Mankotia says SSO can also prove to be prone to hacking—because hackers can access multiple applications with just one stolen cookie or session token. “If there was no data leaving the device, where the applications were not revealing personal identifiable data and if there was information shared it was with the users clear and written consent only, we would be in a position to manage our privacy.
Privacy is the new security,” he adds.
“We have to view security as business enabler rather than barrier. The security threats today cannot be managed by
archaic methods, it requires smarter software solutions, ensuring security of data and recovery of data.”

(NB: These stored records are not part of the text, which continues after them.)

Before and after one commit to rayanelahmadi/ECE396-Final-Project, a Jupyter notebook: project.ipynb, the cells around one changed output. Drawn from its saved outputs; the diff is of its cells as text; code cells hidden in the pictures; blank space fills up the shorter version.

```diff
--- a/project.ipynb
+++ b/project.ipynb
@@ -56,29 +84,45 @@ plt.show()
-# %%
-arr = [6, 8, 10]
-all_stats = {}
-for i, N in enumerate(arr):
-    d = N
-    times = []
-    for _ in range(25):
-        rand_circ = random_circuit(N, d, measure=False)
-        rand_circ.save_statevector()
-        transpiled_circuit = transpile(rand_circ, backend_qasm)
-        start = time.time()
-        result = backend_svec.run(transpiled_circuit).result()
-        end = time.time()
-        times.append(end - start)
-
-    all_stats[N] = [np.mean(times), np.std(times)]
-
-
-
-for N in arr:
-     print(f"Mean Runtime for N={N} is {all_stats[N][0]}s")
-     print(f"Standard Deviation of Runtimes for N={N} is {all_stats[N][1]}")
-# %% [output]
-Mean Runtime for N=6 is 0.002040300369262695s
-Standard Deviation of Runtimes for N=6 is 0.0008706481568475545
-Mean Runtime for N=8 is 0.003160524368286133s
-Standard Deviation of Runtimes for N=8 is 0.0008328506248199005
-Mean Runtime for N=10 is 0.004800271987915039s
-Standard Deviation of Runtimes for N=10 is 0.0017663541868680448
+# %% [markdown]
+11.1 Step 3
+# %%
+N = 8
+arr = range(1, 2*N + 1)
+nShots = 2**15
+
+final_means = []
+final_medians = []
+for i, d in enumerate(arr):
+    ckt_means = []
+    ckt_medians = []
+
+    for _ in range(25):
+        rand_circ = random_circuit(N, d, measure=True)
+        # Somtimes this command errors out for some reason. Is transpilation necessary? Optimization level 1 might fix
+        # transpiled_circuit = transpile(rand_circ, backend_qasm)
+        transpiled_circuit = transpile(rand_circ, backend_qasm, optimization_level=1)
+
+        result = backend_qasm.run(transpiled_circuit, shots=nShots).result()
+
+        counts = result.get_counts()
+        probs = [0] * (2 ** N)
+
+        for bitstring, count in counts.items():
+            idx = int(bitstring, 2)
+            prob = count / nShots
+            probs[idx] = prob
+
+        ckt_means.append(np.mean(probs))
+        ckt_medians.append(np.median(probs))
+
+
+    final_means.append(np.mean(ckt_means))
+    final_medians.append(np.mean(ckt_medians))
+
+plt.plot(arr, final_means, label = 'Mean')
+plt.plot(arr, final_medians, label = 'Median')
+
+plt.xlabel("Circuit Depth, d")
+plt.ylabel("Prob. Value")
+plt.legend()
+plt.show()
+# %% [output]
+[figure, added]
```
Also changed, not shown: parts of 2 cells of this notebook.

A research carried out by CA Technologies in association with research consulting firm TRPC on the readiness of 10 Asia Pacific & Japan (APJ) markets to thrive in the application economy indicates India is ranked 9th overall on parameters like internet and mobile infrastructure, government use and support of technology and innovation and business agility. Thus leaving space for a huge potential for improvement with the increasing smartphone users, internet penetration and app usage. The country was ranked no 2, only next to China as a market potential accelerator.
CA Technologies, which provides data security solutions through CA DataMinder, helps in minimising the chances of data loss by controlling the information— and access to it—at every point in the system. The company has also acquired Xceedium and IdMLogic and enhanced the security portfolio and innovative security solutions.
Commenting on how CA is adding value through its solution for the app economy, Mankotia said, “CA’s single sign-on secure SSO and flexible identity access management solutions provide organisations and enterprises to authenticate users and control access to web applications and portals.
It also scales to help meet growing business needs with flexible administration tools that can support either centralised or distributed administration.

(The writer was in Singapore at the invitation of CA Technologies)